• **Exercise**
Every line that holds the word "htacg" needs to be copied from the data below.

• **Material provided**

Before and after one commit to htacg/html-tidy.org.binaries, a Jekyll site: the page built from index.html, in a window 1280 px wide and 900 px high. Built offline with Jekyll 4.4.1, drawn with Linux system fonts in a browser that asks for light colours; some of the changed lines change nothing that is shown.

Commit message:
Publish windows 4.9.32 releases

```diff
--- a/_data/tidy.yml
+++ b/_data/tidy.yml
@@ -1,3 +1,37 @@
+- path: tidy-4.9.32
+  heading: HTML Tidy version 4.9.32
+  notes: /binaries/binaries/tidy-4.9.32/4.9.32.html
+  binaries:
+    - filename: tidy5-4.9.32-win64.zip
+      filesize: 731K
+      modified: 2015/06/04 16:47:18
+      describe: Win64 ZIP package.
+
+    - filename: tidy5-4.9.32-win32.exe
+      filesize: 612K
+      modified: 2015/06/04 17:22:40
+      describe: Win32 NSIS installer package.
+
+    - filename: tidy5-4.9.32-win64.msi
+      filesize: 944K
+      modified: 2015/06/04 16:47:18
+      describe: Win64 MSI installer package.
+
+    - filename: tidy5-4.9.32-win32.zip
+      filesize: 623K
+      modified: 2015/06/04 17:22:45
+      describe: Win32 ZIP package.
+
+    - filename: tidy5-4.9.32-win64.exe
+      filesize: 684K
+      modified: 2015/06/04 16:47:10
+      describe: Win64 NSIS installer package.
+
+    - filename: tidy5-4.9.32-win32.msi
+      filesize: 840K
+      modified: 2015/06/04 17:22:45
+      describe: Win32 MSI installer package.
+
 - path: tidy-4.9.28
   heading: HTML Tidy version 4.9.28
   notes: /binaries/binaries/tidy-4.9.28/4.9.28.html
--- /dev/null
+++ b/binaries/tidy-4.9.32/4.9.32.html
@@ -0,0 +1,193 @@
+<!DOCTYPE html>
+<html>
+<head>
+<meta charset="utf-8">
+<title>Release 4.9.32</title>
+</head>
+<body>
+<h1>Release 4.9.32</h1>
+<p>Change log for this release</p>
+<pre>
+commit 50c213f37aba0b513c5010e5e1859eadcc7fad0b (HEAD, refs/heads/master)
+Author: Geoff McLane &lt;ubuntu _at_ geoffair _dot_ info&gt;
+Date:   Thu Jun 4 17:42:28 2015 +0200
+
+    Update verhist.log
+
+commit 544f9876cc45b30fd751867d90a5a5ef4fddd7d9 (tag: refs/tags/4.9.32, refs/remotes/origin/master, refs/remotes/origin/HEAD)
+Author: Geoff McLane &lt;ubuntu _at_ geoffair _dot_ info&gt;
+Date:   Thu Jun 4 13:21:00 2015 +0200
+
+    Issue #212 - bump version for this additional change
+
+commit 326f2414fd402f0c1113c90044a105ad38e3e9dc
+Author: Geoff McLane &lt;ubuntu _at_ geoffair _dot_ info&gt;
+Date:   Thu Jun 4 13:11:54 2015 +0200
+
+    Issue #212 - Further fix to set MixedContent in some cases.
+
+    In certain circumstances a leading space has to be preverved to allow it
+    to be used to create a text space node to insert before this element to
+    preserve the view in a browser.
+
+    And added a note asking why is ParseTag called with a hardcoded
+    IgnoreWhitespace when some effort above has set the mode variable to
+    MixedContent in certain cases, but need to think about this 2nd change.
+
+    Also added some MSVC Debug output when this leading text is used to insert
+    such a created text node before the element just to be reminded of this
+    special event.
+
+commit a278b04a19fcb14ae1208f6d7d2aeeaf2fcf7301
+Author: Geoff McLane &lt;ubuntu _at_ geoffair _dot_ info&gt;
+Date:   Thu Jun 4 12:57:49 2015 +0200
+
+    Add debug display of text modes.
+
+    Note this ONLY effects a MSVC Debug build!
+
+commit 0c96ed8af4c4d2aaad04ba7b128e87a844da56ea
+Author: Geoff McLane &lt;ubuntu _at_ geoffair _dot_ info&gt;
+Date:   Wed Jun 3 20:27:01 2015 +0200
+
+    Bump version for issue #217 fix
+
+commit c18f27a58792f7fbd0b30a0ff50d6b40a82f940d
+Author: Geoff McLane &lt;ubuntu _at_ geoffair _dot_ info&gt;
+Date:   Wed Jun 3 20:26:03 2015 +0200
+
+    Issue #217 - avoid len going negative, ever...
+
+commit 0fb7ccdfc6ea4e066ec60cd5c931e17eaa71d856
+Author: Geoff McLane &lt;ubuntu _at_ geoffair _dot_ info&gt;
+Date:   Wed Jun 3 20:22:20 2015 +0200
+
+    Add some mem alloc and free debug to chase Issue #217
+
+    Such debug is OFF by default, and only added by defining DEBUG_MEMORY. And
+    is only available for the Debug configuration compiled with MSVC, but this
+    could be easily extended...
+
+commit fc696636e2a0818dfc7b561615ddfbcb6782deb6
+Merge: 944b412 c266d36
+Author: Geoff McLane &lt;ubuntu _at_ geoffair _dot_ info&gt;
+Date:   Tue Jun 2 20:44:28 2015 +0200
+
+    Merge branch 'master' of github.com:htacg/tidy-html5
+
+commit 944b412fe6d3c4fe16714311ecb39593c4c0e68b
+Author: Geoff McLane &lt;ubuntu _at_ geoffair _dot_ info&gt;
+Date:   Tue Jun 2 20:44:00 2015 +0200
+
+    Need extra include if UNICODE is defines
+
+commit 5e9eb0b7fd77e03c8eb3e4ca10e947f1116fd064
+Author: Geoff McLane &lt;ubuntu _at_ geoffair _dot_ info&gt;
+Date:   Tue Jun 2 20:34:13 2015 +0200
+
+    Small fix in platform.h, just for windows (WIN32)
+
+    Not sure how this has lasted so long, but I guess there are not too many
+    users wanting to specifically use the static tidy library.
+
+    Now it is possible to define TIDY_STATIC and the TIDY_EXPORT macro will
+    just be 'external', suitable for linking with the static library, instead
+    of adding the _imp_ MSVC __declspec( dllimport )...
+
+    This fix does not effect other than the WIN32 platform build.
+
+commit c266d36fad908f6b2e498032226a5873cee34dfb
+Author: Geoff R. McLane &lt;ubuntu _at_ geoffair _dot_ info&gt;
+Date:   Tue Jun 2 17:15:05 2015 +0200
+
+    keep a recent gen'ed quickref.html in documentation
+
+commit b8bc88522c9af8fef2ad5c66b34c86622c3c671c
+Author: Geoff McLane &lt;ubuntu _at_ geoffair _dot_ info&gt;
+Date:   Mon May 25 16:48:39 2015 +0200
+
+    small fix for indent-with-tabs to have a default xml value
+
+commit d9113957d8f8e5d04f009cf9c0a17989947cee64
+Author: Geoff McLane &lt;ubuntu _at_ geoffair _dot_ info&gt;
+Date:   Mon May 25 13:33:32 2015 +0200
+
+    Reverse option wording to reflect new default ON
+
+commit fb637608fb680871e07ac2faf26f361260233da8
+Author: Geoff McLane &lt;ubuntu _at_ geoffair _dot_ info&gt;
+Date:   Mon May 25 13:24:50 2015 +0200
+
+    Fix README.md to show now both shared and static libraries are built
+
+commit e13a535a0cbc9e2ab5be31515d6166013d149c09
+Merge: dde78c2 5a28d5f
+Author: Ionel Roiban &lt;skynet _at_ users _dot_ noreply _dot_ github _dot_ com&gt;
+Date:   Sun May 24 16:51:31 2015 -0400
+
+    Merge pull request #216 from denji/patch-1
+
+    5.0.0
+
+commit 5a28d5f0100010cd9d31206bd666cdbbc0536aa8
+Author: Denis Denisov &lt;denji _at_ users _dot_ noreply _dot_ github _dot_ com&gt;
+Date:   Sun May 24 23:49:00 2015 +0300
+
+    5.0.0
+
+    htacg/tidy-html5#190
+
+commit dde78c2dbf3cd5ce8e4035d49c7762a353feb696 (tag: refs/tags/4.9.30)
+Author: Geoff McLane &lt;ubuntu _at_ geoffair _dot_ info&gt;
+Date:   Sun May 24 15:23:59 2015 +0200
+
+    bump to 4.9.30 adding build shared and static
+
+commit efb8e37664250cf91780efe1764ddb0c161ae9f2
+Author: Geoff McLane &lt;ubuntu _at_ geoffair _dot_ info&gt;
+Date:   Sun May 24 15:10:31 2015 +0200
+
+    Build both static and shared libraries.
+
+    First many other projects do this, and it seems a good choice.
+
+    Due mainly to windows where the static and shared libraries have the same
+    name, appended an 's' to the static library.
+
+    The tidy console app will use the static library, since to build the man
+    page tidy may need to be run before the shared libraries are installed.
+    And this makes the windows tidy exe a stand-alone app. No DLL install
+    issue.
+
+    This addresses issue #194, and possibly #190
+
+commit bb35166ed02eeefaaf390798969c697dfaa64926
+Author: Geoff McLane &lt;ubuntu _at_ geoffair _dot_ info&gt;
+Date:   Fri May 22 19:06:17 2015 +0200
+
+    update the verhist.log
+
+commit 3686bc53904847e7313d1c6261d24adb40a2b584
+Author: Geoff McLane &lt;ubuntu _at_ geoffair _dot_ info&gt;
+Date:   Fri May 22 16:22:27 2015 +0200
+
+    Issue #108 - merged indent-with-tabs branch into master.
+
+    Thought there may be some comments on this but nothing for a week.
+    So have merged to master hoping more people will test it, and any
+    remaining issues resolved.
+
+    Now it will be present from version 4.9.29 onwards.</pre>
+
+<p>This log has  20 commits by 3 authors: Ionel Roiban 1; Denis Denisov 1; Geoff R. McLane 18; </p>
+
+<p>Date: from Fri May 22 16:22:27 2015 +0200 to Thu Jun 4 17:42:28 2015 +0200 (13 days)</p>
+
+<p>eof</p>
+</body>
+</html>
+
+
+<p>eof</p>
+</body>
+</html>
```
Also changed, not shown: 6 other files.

• **Response**
Before and after one commit to htacg/html-tidy.org.binaries, a Jekyll site: the page built from index.html, in a window 1280 px wide and 900 px high. Built offline with Jekyll 4.4.1, drawn with Linux system fonts in a browser that asks for light colours; some of the changed lines change nothing that is shown.
+    Merge branch 'master' of github.com:htacg/tidy-html5
+    htacg/tidy-html5#190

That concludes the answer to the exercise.